The LACC student comes from a working class family, is the first in his family to attend college, and labors extremely hard two 10 hour days each week and other numerous odd jobs for income to pay his rent, food and the cost of his college education. Some days he has to choose between eating or putting gas in his car to get to school. He cannot afford $120 for just one textbook.
LACC and other schools have devised a Rent-A-Textbook plan to “help” students afford the unaffordable Instead of buying the textbook for $120, he rents one for the semester at the campus bookstore for $90.
At the end of the semester he returns it to the bookstore and receives nothing in return. Amazingly, this is touted as helping the student, not enriching the campus bookstore at the student’s expense, as it really is.
I’m a voracious reader. No book I have bought in the past three decades, even professional books, has ever cost $220; not even $90.
College students often must choose between square meals and buying books.
I appeal to Dr. Gene Block, Chancellor of UCLA, and Dr. Max Nikias, President of USC, asking for their leadership in textbook fairness.
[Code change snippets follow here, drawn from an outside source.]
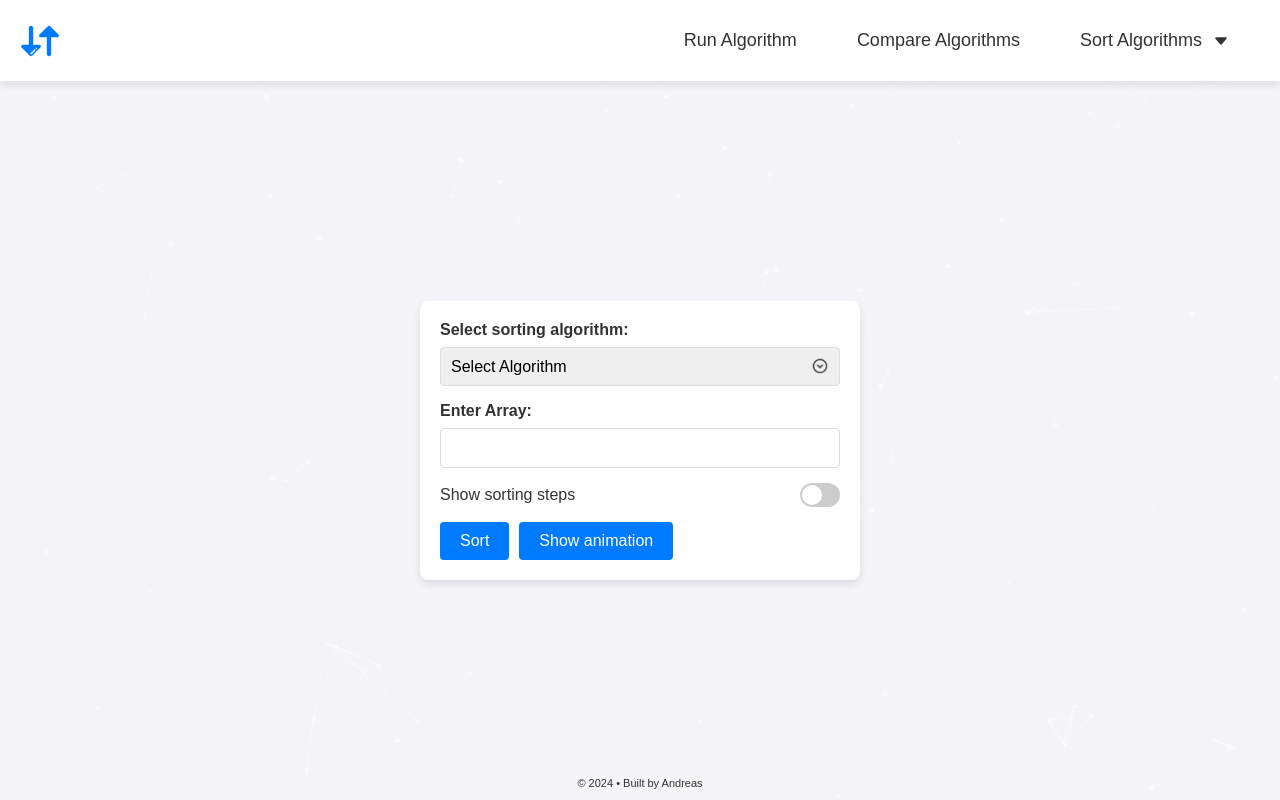
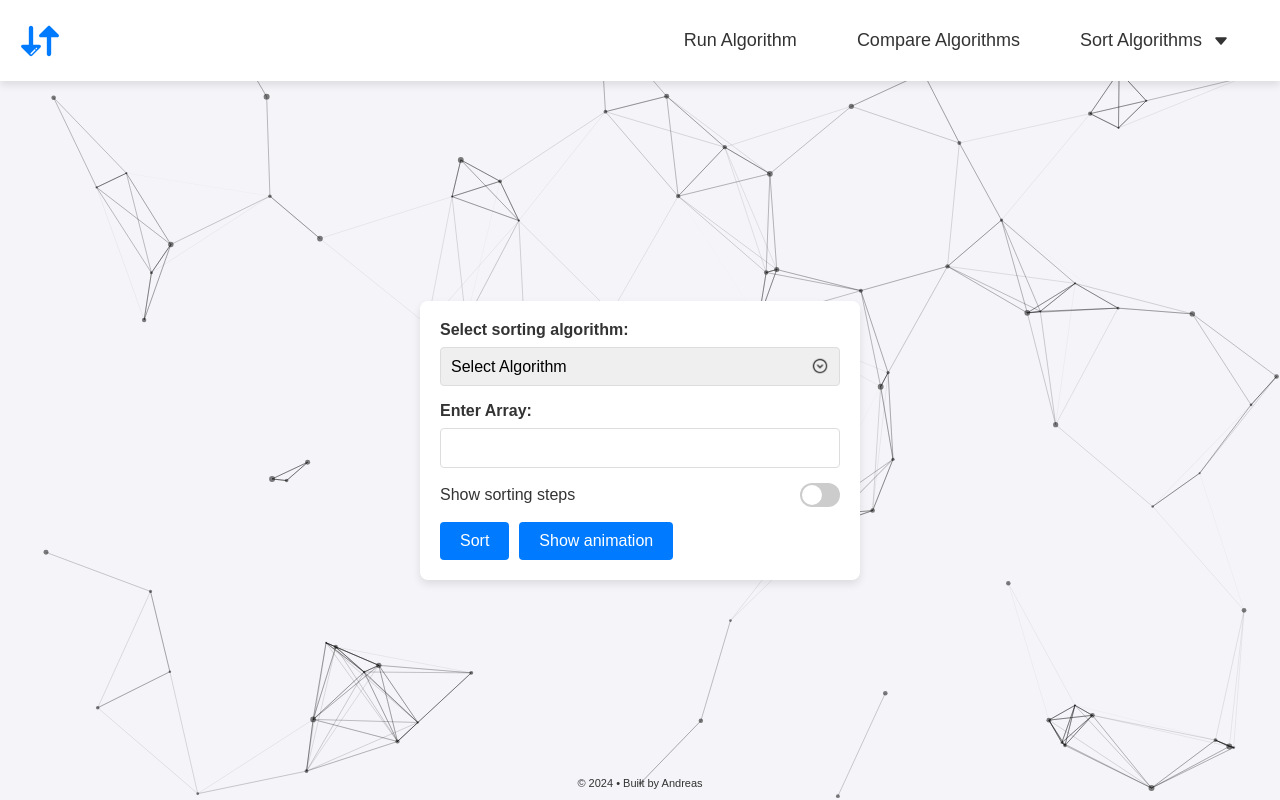
Before and after one commit to aghyy/sorting-visualizer, a React (Vite) app: page / in a window 1280 px wide. Built offline with nearby package versions, Linux system fonts and the light colour scheme.

Commit message:
add dark/light mode to bg

```diff
--- a/src/App.jsx
+++ b/src/App.jsx
@@ -111,7 +111,7 @@ function App() {
       <NavBar setSelectedOption={setSelectedOption} />
 
       <div className="app-container" ref={appContainerRef}>
-        <ParticlesBackground />
+        <ParticlesBackground theme={theme} />
         {selectedOption === 'RunAlgorithm' &&
           <Algorithm algorithmState={algorithmState} updateAlgorithmState={updateAlgorithmState} />
         }
--- a/src/assets/components/ParticlesBackground.jsx
+++ b/src/assets/components/ParticlesBackground.jsx
@@ -1,8 +1,11 @@
-import React from 'react';
+import React, { useEffect, useState } from 'react';
 import Particles from 'react-tsparticles';
 import { loadFull } from 'tsparticles';
 
-const ParticlesBackground = () => {
+const ParticlesBackground = ({ theme }) => {
+    const [particlesColor, setParticlesColor] = useState('#ffffff');
+    const [shapeStrokeColor, setShapeStrokeColor] = useState('#000000');
+
     const particlesInit = async (main) => {
         await loadFull(main);
     };
@@ -10,6 +13,11 @@ const ParticlesBackground = () => {
     const particlesLoaded = (container) => {
         console.log(container);
     };
+
+    useEffect(() => {
+        setParticlesColor(theme === 'dark' ? '#ffffff' : '#000000');
+        setShapeStrokeColor(theme === 'dark' ? '#000000' : '#ffffff');
+    }, [theme]);
 
     return (
         <Particles
@@ -26,13 +34,13 @@ const ParticlesBackground = () => {
                         }
                     },
                     color: {
-                        value: "#ffffff"
+                        value: particlesColor
                     },
                     shape: {
                         type: "circle",
                         stroke: {
                             width: 0,
-                            color: "#000000"
+                            color: shapeStrokeColor
                         },
                         polygon: {
                             nb_sides: 5
@@ -66,7 +74,7 @@ const ParticlesBackground = () => {
                     line_linked: {
                         enable: true,
                         distance: 150,
-                        color: "#ffffff",
+                        color: particlesColor,
                         opacity: 0.4,
                         width: 1
                     },
--- a/src/assets/components/Sort.css
+++ b/src/assets/components/Sort.css
@@ -22,6 +22,7 @@
 	padding: .5em 2em 0 1em;
 	background-color: #fff;
 	box-shadow: 0 4px 8px rgba(0, 0, 0, 0.1);
+	pointer-events: auto;
 }
 
 .controller {
```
They play a role in Los Angeles higher education ofprimus inter pares—first among equals.
Here are four suggestions to Block and Nikias: (1) that a quick study be made immediately comparing bookstore and online prices of major textbooks; (2) that a meeting be called to be attended by all Los Angeles college and university presidents specifically to focus on textbook fairness (“the buck stops here”); (3) that textbooks in campus bookstores and bookrental programs be priced in a way that does not exploit students but supports them; and (4) that each semester at registration students be provided with information about online bookstores.
If college presidents do not advocate for their students about exorbitant and unfair textbook pricing, who will?
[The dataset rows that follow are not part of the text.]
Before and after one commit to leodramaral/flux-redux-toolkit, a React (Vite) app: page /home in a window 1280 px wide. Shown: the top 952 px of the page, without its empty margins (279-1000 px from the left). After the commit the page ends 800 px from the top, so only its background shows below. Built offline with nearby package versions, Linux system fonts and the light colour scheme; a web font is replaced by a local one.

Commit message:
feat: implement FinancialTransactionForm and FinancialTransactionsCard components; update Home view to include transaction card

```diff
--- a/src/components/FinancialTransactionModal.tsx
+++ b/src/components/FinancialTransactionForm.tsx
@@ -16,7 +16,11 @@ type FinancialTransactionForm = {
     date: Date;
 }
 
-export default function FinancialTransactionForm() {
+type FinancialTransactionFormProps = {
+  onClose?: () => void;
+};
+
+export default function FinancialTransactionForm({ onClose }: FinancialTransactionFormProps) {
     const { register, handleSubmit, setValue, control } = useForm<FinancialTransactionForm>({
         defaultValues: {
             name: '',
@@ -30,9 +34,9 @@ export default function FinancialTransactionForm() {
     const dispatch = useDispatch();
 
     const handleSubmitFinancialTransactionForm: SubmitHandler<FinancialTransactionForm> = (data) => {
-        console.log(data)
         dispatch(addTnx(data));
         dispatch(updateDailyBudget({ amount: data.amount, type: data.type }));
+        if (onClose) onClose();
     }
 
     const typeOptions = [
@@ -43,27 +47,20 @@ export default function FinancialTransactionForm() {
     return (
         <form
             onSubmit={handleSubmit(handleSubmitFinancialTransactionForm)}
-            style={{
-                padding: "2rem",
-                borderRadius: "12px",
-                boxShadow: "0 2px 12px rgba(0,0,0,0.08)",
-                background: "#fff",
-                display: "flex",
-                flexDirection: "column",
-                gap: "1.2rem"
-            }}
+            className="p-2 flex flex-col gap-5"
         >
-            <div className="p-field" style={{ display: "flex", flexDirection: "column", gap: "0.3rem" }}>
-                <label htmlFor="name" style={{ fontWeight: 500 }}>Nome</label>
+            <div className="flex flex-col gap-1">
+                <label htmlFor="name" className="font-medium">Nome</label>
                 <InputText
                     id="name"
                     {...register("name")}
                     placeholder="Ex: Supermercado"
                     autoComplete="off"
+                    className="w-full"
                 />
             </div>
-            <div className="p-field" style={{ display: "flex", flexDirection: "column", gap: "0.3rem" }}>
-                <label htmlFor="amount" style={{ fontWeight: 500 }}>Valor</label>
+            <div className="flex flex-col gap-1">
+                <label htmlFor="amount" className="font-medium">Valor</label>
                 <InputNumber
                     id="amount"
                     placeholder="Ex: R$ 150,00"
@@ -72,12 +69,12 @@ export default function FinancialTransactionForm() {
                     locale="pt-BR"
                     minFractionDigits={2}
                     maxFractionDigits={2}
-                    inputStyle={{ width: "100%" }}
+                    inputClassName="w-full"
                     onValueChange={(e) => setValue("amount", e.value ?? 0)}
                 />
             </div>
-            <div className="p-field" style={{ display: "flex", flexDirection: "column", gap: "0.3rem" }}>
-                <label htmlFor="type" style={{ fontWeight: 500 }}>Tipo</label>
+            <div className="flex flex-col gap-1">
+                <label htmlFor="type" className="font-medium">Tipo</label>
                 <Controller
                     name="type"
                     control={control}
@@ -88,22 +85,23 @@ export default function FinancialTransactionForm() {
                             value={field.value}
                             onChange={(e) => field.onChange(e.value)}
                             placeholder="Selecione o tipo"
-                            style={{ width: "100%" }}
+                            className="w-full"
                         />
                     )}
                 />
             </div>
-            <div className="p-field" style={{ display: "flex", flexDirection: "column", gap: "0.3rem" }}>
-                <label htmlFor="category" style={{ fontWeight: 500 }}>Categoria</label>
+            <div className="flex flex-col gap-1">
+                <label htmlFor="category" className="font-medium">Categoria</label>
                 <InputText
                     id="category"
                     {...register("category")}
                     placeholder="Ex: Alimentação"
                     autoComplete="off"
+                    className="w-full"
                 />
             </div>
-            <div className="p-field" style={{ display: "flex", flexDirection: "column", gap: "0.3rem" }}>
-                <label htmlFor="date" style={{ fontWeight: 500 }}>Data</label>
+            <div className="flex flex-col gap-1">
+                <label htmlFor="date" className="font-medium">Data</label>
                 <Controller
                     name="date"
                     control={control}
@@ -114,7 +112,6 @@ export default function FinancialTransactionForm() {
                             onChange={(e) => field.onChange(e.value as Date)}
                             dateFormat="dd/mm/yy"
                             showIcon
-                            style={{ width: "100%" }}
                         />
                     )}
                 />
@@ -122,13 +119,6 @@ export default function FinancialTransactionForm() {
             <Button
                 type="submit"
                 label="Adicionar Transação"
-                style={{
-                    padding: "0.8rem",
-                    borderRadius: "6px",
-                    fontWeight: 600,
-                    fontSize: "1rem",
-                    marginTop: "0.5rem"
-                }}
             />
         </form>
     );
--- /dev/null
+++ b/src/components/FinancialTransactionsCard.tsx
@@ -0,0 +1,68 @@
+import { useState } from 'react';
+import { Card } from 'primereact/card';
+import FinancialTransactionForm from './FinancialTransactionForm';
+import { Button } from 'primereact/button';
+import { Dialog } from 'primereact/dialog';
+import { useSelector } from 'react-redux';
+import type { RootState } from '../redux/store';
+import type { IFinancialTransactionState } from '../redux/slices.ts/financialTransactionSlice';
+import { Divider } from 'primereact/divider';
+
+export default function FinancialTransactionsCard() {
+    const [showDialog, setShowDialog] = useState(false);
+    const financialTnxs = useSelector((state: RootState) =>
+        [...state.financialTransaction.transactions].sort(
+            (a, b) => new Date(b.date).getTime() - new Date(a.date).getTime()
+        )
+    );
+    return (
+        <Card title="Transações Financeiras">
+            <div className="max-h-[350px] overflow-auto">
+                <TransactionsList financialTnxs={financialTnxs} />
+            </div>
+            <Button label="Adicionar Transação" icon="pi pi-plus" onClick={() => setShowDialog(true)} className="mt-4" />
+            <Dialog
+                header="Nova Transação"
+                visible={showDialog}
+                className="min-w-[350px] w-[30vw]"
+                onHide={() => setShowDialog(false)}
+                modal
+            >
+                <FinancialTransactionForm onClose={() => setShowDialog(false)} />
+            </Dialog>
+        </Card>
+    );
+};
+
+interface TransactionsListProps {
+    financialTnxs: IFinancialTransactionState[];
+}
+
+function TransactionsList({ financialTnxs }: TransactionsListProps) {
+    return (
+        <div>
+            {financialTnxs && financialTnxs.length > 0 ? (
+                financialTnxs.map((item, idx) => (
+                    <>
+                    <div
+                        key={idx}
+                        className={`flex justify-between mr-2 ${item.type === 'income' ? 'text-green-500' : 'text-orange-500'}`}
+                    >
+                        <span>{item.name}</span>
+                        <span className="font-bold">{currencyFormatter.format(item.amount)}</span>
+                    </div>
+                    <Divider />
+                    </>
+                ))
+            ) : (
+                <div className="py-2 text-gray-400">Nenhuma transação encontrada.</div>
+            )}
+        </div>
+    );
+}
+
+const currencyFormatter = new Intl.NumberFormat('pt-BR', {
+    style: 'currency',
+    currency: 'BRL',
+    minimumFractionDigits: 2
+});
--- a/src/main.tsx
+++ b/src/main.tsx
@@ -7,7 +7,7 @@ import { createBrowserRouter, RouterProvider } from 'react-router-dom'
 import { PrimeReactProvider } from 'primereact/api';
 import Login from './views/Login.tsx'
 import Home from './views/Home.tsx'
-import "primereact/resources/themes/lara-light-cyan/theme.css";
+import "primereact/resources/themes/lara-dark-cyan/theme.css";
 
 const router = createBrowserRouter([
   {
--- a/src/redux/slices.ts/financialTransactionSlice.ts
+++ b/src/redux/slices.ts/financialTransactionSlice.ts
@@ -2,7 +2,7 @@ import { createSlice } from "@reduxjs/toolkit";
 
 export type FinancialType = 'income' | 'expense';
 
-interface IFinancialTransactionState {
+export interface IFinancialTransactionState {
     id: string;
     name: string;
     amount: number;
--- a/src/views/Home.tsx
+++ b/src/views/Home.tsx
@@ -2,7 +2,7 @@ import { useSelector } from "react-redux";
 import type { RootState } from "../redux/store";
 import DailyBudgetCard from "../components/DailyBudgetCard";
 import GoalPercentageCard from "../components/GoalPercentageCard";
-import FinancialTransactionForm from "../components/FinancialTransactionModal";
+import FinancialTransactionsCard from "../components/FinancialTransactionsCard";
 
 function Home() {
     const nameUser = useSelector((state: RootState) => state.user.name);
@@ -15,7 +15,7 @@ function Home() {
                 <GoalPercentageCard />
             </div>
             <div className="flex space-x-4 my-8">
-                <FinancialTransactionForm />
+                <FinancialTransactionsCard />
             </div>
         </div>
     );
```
In 1776 Adam Smith, a Scottish economist, published his influential The Wealth of Nations which has been treated like a “Bible” by capitalist (aka free enterprise) economists, particularly in the United States.
Often deliberately overlooked is Smith’s advice on two subjects: (1) never trust banks and (2) merchants should not be supported when they lobby only for their own economic self-interests and do not advocate for the common welfare of everyone as well. When it comes to college textbooks in the United States, wise, old Adam Smith must be rolling over in his grave in disgust.
Beginning in 1969, Don Kilhefner, Ph.D., played a pioneering role in the creation of the Gay Liberation movement in Los Angeles and nationally. He is a co-founder (with Morris Kight) of Los Angeles’ Gay and Lesbian Center (largest of its kind in the world) and the Van Ness Recovery House (first residential treatment facility for gay and lesbians addicts) and numerous other seminal organizations including (with Harry Hay) the Radical Faeries, an international gay-centered spirituality and consciousness movement. Dr. Kilhefner is a Jungian depth psychologist in West Hollywood. He can be reached at firstname.lastname@example.org.